mechanism of actively holding the agents of state power responsible. Therefore,
arguably making it a more sufficient theory in guiding UK constitutional

The constitution has been shaped
over numerous years, setting a precedent or at least context citizens are familiar
with, therefore a guiding principle should be one that most likely resembles the
objectives of the constitution and allows its function. Separation of Powers is
the guiding principle of the British constitutional arrangements. Since its best
fitting with the objectives and with its content. Since it protects people from
abuse of power like Rule of Law but also keeps politicians accountable through
power allocation. Both being desirable to astray from tyranny. As legal
accountability combined with political very effectively restrict absolute
political power providing safety for people whose opinions create the
constitution. Although, Parliamentary Sovereignty may seem more important since
it enables enactment of any laws and acts shaping up the constitution. The
creation of those acts needs following of a certain precedent and ideology, which
makes the constitution so valuable. It is separation of powers that provides
scrutiny and control necessary for that to happen, although one may still argue
towards Parliamentary Sovereignty since “Parliament can make and unmake any law”,
seemingly it would seem realistically untrue as in democracy (Greek for “people
power”) it is people that wield the greatest power, with recent examples of Poll
tax. Thereby limiting and controlling power of the state whilst holding its
agents accountable such as the Miller case and representing the interests of
people, through democratically elected legislature and executive holding law
making legitimacy through election, makes Separation of Powers the guiding
principle of UK’s constitutional arrangements.

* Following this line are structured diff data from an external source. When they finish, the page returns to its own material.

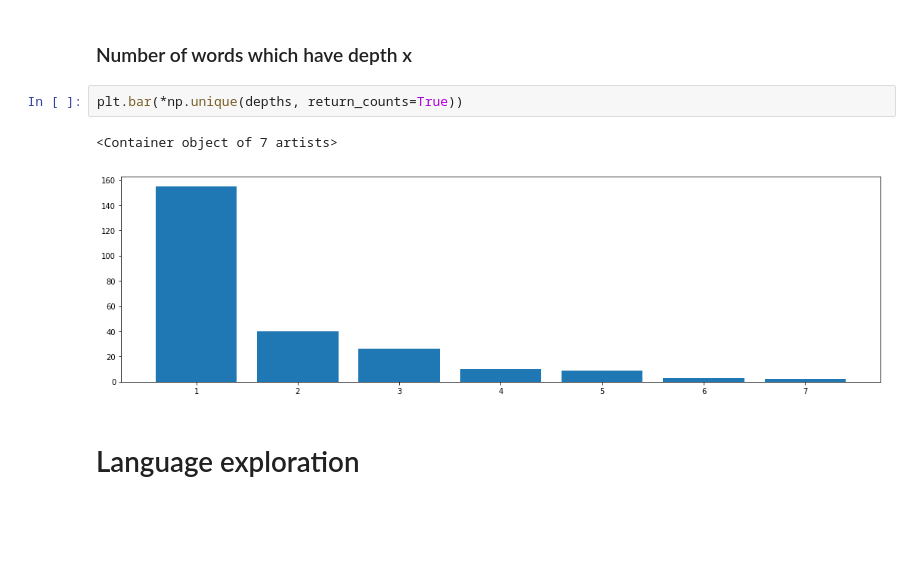
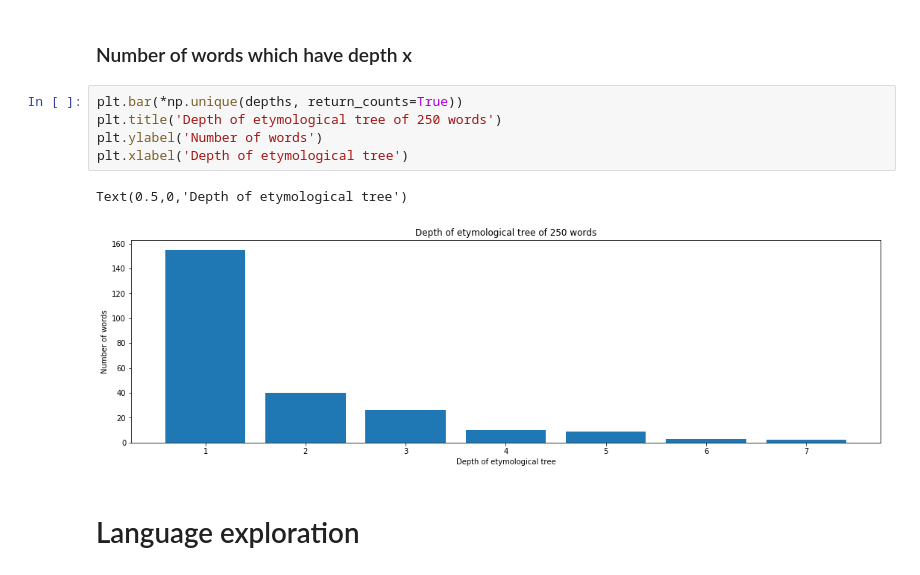
Before and after one commit to zifeo/Etymap, a Jupyter notebook: lab/exploration.ipynb, the cells around one changed output. Cells and saved outputs as stored; diff of their text form; blank space fills up the shorter version.

```diff
--- a/lab/exploration.ipynb
+++ b/lab/exploration.ipynb
@@ -125,11 +125,14 @@ for i in tqdm(range(int(len(langWords) / stepSize))):
     counter = counter + stepSize
 # %% [markdown]
 ### Number of words which have depth x
-# %%
-plt.bar(*np.unique(depths, return_counts=True))
-# %% [output]
-<Container object of 7 artists>
-[figure, removed]
+# %%
+plt.bar(*np.unique(depths, return_counts=True))
+plt.title('Depth of etymological tree of 250 words')
+plt.ylabel('Number of words')
+plt.xlabel('Depth of etymological tree')
+# %% [output]
+Text(0.5,0,'Depth of etymological tree')
+[figure, added]
 # %% [markdown]
 # Language exploration
 # %%
```
Also changed, not shown: parts of 5 cells of this notebook, 11 other files.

1  Montesquieu De l’Espirit de Lois 1748
(The Spirit of the Laws) Book V chapter 14

K.C Wheare 1962 “Modern Constitutions” page 1

Letter 1 from Lord Acton to Archbishop Creighton Cannes April 5, 1887

4  Thoburn v Sunderland City Council 2003 Q.B

5 R
(on the application of Miller and another) v Secretary of State for Exiting the
European Union 2017 UKSC 5

The Lisbon Treaty 2007

7 https://www.ucl.ac.uk/constitution-unit/publications/tabs/unit-publications/162.pdf
page 4

the Rule of Law: History, Politics, Theory

By Brian Z. Tamanaha page 71

Albert V Dicey, An Introduction to the study of the Law of
the Constitution. London. Macmillan and Co Limited. 1902. (Pg.39-40)